But since then, police have complained of rowdy crowds and disturbances outside the rink, which is in an industrial park near Security Boulevard. They say Friday nights, when hundreds of youths gather, have been a particular problem.

A county code officer upheld last week the decision of county officials to shut the business down. But code officer Meg Ferguson also granted the owners permission to continue operating while the sides tried to reach an agreement that could keep the rink open. She set a deadline of 6 p.m. Wednesday.

Under the terms of the deal, the Skateworks owners will hire four uniformed police officers to work from 7 p.m. to midnight on Fridays, Saturdays, holidays and special events.

The owners had balked at paying for police protection on Saturday evenings, when they say crowds are younger and more peaceful. Kotroco said the Saturday security requirement will stand for now, but he would be willing to reassess it if experience warrants.

"Above all, Skateworks wants to be a safe haven for kids who don't always have safe places to go," said Paul Gardner, an attorney for Skateworks. "Our overriding concern is to create a safe environment."

The owners will also review their summer schedule with the commander of the Woodlawn precinct and discuss with police any events they anticipate will draw high attendance.

They will be required to close the rink by midnight. But they may host after-prom parties, in which participants are locked in for the remainder of the evening, provided they provide police with security plans well in advance.

"We want to thank Baltimore County officials for working with us," Gardner said. "We are pleased that this resolution satisfies their concerns and ours."

Kotroco said the county never wanted to close the business.

"It is a good use of the space and we can support it within conditions," he said. "All those have been addressed in the agreement."

The rink's future remains clouded by bankruptcy proceedings. The owners listed more than $577,000 in liabilities when they filed for protection from creditors in November.

The business owed $136,266 in back rent, $200,000 to investor Joseph Haw, $150,000 to investor Charles Pratt and $26,000 for roller skates, according to court documents. The owners claimed $634,709 in assets.

The rink's landlord, CRP Holdings Whitehead LLC, said Skateworks had failed to address "breaches of the lease" despite written notices, legal pleadings and oral arguments in court. The landlord estimated that it has spent approximately $30,000 in attorneys' fees and expenses trying to get the rink's operators to comply with their lease.

Wilson attributed many of the financial problems to the sluggish economy and shortened hours of operation. Owners had originally expected to have skate sessions as late as 4 a.m. County code stipulates a midnight closing.

"That meant we lost a third of our anticipated revenue," Wilson said. "It is like telling a restaurant it can serve breakfast and lunch, but not dinner."

Wilson said the partners have sunk about $1 million into the business and expect to weather the bankruptcy.

"Businesses like us are struggling across the country," he said. "We will reorganize, just like other businesses are doing."

The rink has been sued at least 10 times.

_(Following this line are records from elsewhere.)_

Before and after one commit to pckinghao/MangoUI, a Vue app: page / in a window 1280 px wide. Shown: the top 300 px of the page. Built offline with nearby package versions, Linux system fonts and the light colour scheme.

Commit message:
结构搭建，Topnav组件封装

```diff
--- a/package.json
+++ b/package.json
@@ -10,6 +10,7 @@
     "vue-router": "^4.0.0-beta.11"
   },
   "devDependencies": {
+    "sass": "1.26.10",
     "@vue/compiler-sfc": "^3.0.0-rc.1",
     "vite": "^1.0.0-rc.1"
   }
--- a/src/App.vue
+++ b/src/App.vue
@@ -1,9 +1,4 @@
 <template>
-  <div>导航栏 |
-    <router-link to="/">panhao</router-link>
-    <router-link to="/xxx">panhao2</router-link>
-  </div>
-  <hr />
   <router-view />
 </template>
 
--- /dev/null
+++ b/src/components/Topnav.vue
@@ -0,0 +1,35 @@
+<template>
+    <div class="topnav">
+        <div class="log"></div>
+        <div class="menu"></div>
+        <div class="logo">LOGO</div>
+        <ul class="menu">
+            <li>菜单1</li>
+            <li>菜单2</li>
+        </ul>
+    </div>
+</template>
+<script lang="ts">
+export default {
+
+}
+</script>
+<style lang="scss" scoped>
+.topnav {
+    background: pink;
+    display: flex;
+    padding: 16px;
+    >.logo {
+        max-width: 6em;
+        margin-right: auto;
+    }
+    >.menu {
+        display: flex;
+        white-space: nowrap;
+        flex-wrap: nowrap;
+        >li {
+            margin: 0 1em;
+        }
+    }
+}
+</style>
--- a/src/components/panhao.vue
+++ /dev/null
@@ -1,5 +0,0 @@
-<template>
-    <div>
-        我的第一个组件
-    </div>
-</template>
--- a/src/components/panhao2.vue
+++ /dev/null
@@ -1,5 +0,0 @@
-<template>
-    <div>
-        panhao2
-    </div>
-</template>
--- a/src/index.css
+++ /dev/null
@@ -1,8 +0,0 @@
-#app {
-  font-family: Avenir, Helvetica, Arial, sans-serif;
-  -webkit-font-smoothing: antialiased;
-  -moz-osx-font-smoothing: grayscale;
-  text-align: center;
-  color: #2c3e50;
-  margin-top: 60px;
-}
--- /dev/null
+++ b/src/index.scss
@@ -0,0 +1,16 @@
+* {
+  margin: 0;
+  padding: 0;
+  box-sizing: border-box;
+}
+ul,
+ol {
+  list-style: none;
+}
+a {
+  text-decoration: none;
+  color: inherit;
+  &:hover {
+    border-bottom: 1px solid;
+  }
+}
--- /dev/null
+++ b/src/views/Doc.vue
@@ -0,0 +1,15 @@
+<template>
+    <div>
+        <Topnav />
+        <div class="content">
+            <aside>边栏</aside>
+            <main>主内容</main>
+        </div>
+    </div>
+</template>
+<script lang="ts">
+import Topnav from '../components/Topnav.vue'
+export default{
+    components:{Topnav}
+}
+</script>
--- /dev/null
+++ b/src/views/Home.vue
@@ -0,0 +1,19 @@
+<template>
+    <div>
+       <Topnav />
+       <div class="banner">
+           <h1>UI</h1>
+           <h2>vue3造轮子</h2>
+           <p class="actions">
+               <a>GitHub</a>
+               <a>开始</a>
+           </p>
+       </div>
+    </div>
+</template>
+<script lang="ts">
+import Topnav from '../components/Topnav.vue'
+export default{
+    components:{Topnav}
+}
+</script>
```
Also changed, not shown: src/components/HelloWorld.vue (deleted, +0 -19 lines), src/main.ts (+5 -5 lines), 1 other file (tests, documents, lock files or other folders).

Five of those suits resulted in judgments against the rink's owners, four are pending, and one was dismissed.

One of the pending suits was filed last summer in Baltimore County Circuit Court on behalf of Travis A. Baxter, 26, who was hit by gunfire outside the rink in February 2009. Baxter contends that Skateworks had inadequate security and a history of police calls; he is seeking $10 million.

Baxter's attorney said this week that he had received no response to his lawsuit from Skateworks' lawyers and that he intends to file for a default judgment as a result.

"They had every chance to respond," attorney Mark A. Epstein said.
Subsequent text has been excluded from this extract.